Long Hedge Furlongs copyright Christine ElliottThe 1761 map shows some boundaries with large dots but unfortunately they are not explained in the key. Large dots are shown along the northern boundary of Long Hedge Furlongs and maybe the name suggests the dots are along an actual hedge (which is still there today), but large dots are also shown on some “unenclosed” boundaries and this maybe indicates the fields were enclosed even though the land was still classified as common ground. Other boundaries might be stone walls or just marked by stones or trees to identify junction points. The old trees along the Holly Bush Furlongs track south of the Ditchley Road are at regular intervals and look like they could delineate the ends of the old strip boundaries.
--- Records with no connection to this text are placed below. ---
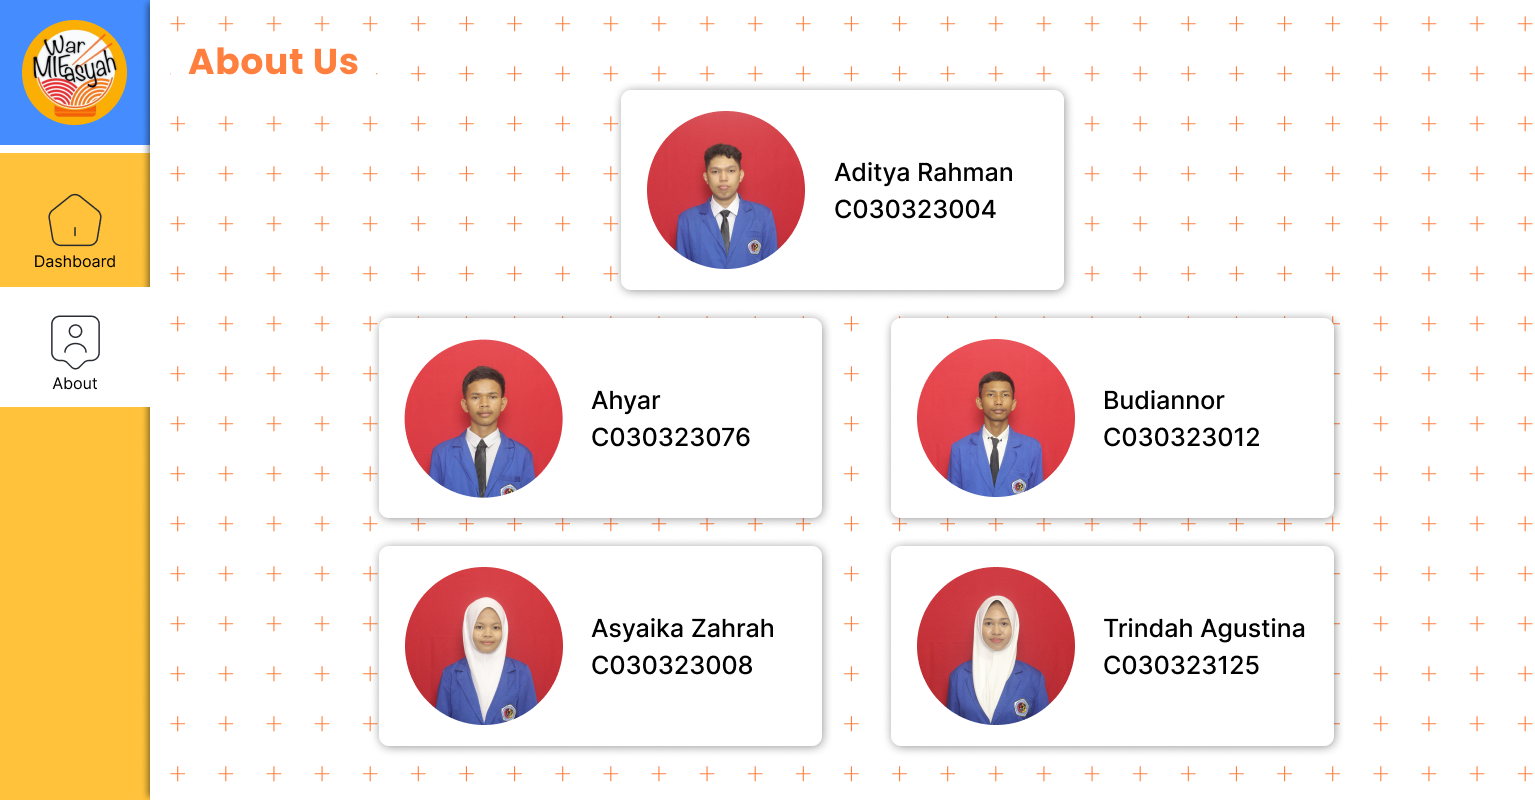
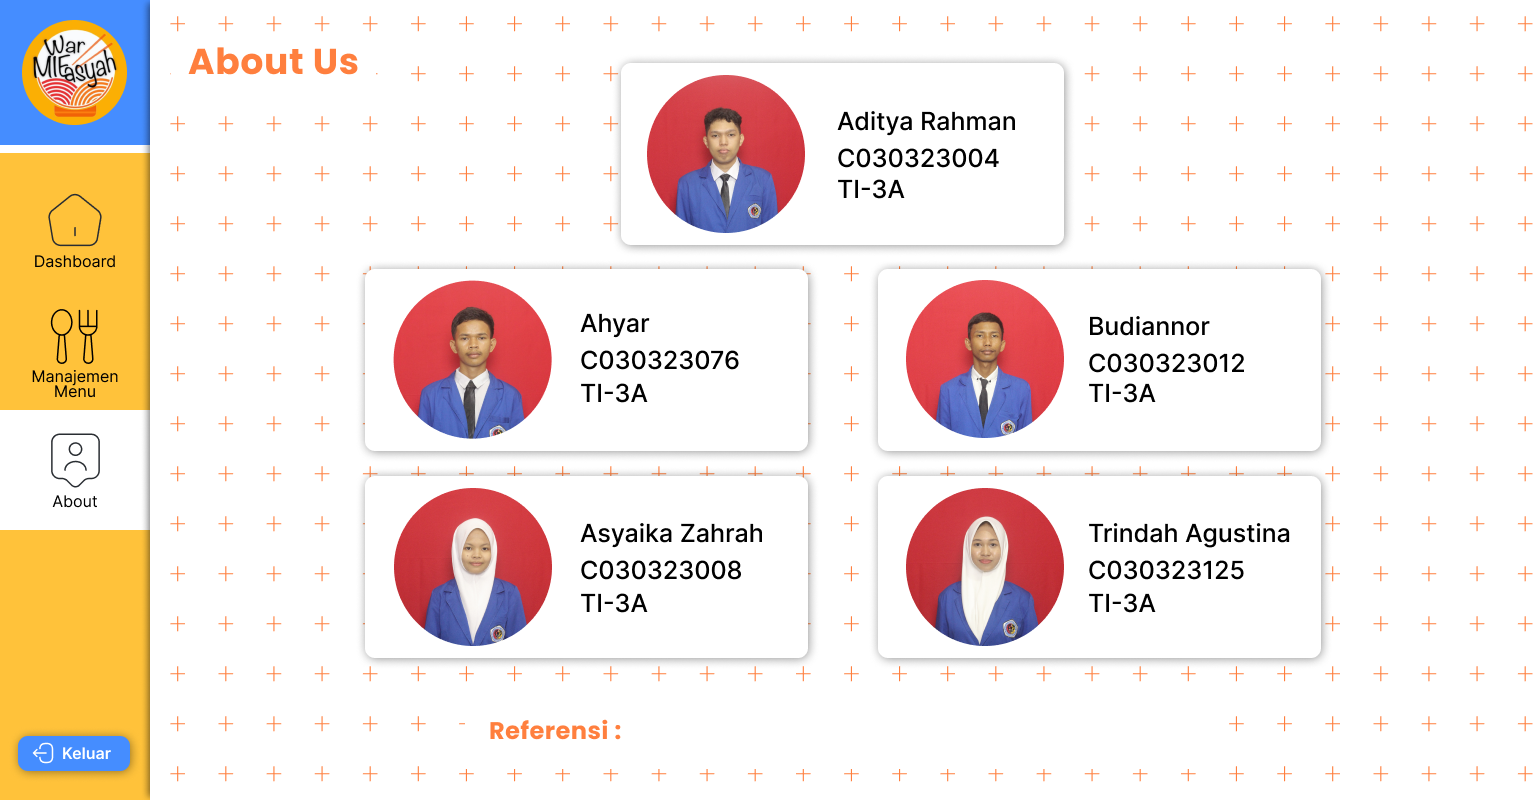
Tambahan img

Changed region(s): [[0.245, 0.0625, 0.8879, 0.9375], [0.0, 0.3438, 0.1225, 0.6875], [0.0, 0.9062, 0.0919, 0.9688]]

diff --git a/src/myapp/FAbout.java b/src/myapp/FAbout.java
@@ -1,0 +1,63 @@
+package myapp;
+import javafx.application.Application;
+import javafx.fxml.FXML;
+import javafx.fxml.FXMLLoader;
+import javafx.scene.Parent;
+import javafx.scene.Scene;
+import javafx.scene.control.*;
+import javafx.stage.Stage;
+
+
+public class FAbout extends Application {
+
+    @FXML
+    private Button BtDashboard;
+
+    @FXML
+    private Button btAbout;
+
+    @FXML
+    private Button btKeluar;
+
+    public static void main(String[] args) {
+        launch(args);
+
+    }
+    @Override
+    public void start(Stage primaryStage) {
+        try {
+            Parent root = FXMLLoader.load(getClass().getResource("FAbout.fxml"));
+            primaryStage.setScene(new Scene(root));
+            primaryStage.setTitle("About");
+            primaryStage.show();
+        } catch (Exception e) {
+            e.printStackTrace();
+        }
+    }
+
+
+
+@FXML
+private void handleDashboardButtonAction() {
+    try {
+        Parent root = FXMLLoader.load(getClass().getResource("FAdmin.fxml"));
+        Stage stage = (Stage) BtDashboard.getScene().getWindow();
+        stage.setScene(new Scene(root));
+        stage.setTitle("Admin Dashboard");
+    } catch (Exception e) {
+        e.printStackTrace();
+    }
+}
+
+@FXML
+private void handleKeluarButtonAction() {
+    try {
+        Parent root = FXMLLoader.load(getClass().getResource("FLogin.fxml"));
+        Stage stage = (Stage) btKeluar.getScene().getWindow();
+        stage.setScene(new Scene(root));
+        stage.setTitle("Login");
+    } catch (Exception e) {
+        e.printStackTrace();
+    }
+}
+}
Another reason we’re lucky in Charlbury is that our hedges have been thoroughly surveyed by Alan Spicer and Don Porter over many years since the late 1970s – they provided a pilot model for CPRE Oxfordshire’s Hedgerow Survey initiative. They were looking specifically at the number of species and also at the ground flora to get an appreciation of the potential age of the hedge. Now in the 2020s, the People’s Trust for Endangered Species is doing a national survey of the hedges looking particularly at how they are managed and how healthy they are. Charlbury is now taking part in this survey to build on the earlier survey work done by Alan and Don.
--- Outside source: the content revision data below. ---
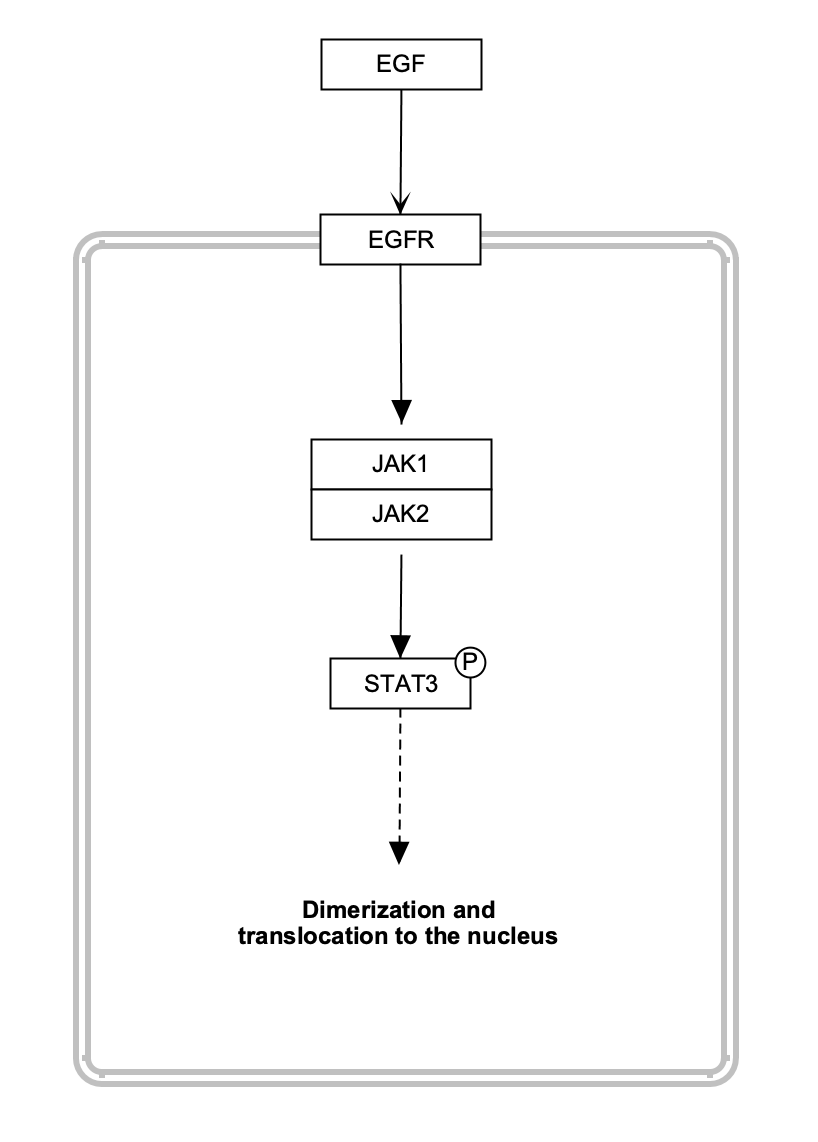
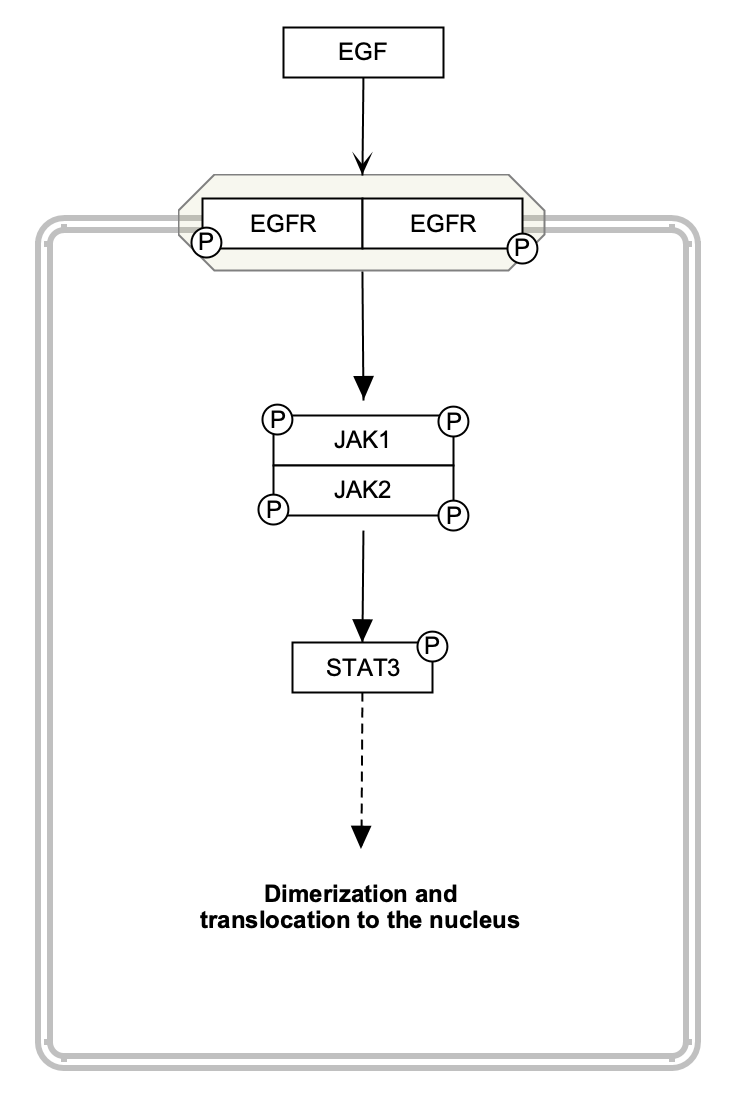
updated example with additional phospho sites

Changed region(s): [[0.0307, 0.0306, 0.9507, 0.9802]]

diff --git a/stages/draw-protein-phosphorylation/index.html b/stages/draw-protein-phosphorylation/index.html
@@ -45,7 +45,7 @@
             amino acid residues, but also other post-translational modifications. In addition to indicating that a protein is phosphorylated, we have developed a method for 
             adding specific site information to states on nodes in a way that is amenable to data mapping in tools like <a href="https://cytoscape.org/" target="_blank">Cytoscape</a>. The information is added as a <b>structured comment</b>.</p>
             <p>
-            The process of protein phosphorylation by a kinase can be depicted in different ways, with varying degrees of detail. In this example, a serine residue of the STAT3 protein is phosphorylated by JAK kinases, which activates the protein.
+            The process of protein phosphorylation by a kinase can be depicted in different ways, with varying degrees of detail. The below example includes several steps of regulation by phosphorylation; we will focus on the phosphorylation of STAT3. A tyrosine residue of the STAT3 protein is phosphorylated by JAK kinases, which activates the protein.
             The below figure shows two styles of modeling this phosphorylation event, with the left side showing a commonly used "condensed" style, and the right side showing an expanded style. The condensed style uses an arrow interaction directly from the JAK group to the STAT3 protein to indicate the activation caused by the phosphorylation, and the phosphorylation is indicated by the State added to the STAT3 node. The expanded style shows the phosphorylation by the JAK kinases as a mim-catalysis interaction acting on a mim-conversion interaction between the unphosphorylated and phosphorylated STAT3 nodes.<br />
             Which one of these two styles to use is up to the pathway author, and depends on other aspects of the pathway, for example the overall scope/focus, layout considerations and the overall size of the pathway. If the phosphorylation event is the main point of the pathway, the expanded style could be used. If the pathway includes a central phosphorylation cascade with many subsequent phosphorylations, the condensed style makes more sense. In the exercise below, we will be using the condensed style.
             </p>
Hedgerows are dynamic, they keep growing and depending on how they are managed they might stay vibrant and healthy with a long future or they might disappear either through overcutting or neglect. Overcutting annually at the same point produces a visible knuckle producing new growth with nothing growing afresh from the base and providing little shelter for wildlife. Leaving a hedge totally uncut will naturally end up with the plants developing into a line of trees which will be relatively short-lived. Cutting a hedge is like coppicing or pollarding, it rejuvenates the growth from the cutting point and enables the plants to thrive for centuries. A good cutting regime, however, is not to cut in the same place each year, but to allow the hedge to grow by a few more inches each year – this allows some old wood to develop to provide flowers and then fruit. Legally, hedge cutting can only take place between September and February but it is good to cut as late as possible to provide a food supply for birds, insects and mammals overwinter. Another good practice is to let a hedge grow uncut for several years and then to either lay it or cut it back to the base for new growth to emerge – looks rather drastic but all our hedge species will respond well and regrow vigorously.

In Charlbury we’ll be re-surveying our hedges so if you would like to help then please get in touch (811057) - some training will be provided in July by Wild Oxfordshire and paid for by Charlbury Town Council. If you would like to learn more about hedges in advance then please have a look at these excellent video links. Wild Oxfordshire provided a “Talking Hedges” series of four webinars. In the first one Megan Gimber explains about the surveys taking place, the fourth one by Nigel Adams wasn’t recorded but Nigel spoke again at the 2022 Oxford Real Farming Conference as part of the session “Hedgerows – The green veins of our landscape” which can be seen 53 mins from the start.

As part of the Charlbury Festival on Sunday 19 June I will be doing a heritage field walk along the old Woodstock Way to the Saltway. Please come and join me to find out more about our local landscape over the past 300 years, we meet at 11.15 am on The Playing Close.

Charlbury Green Hub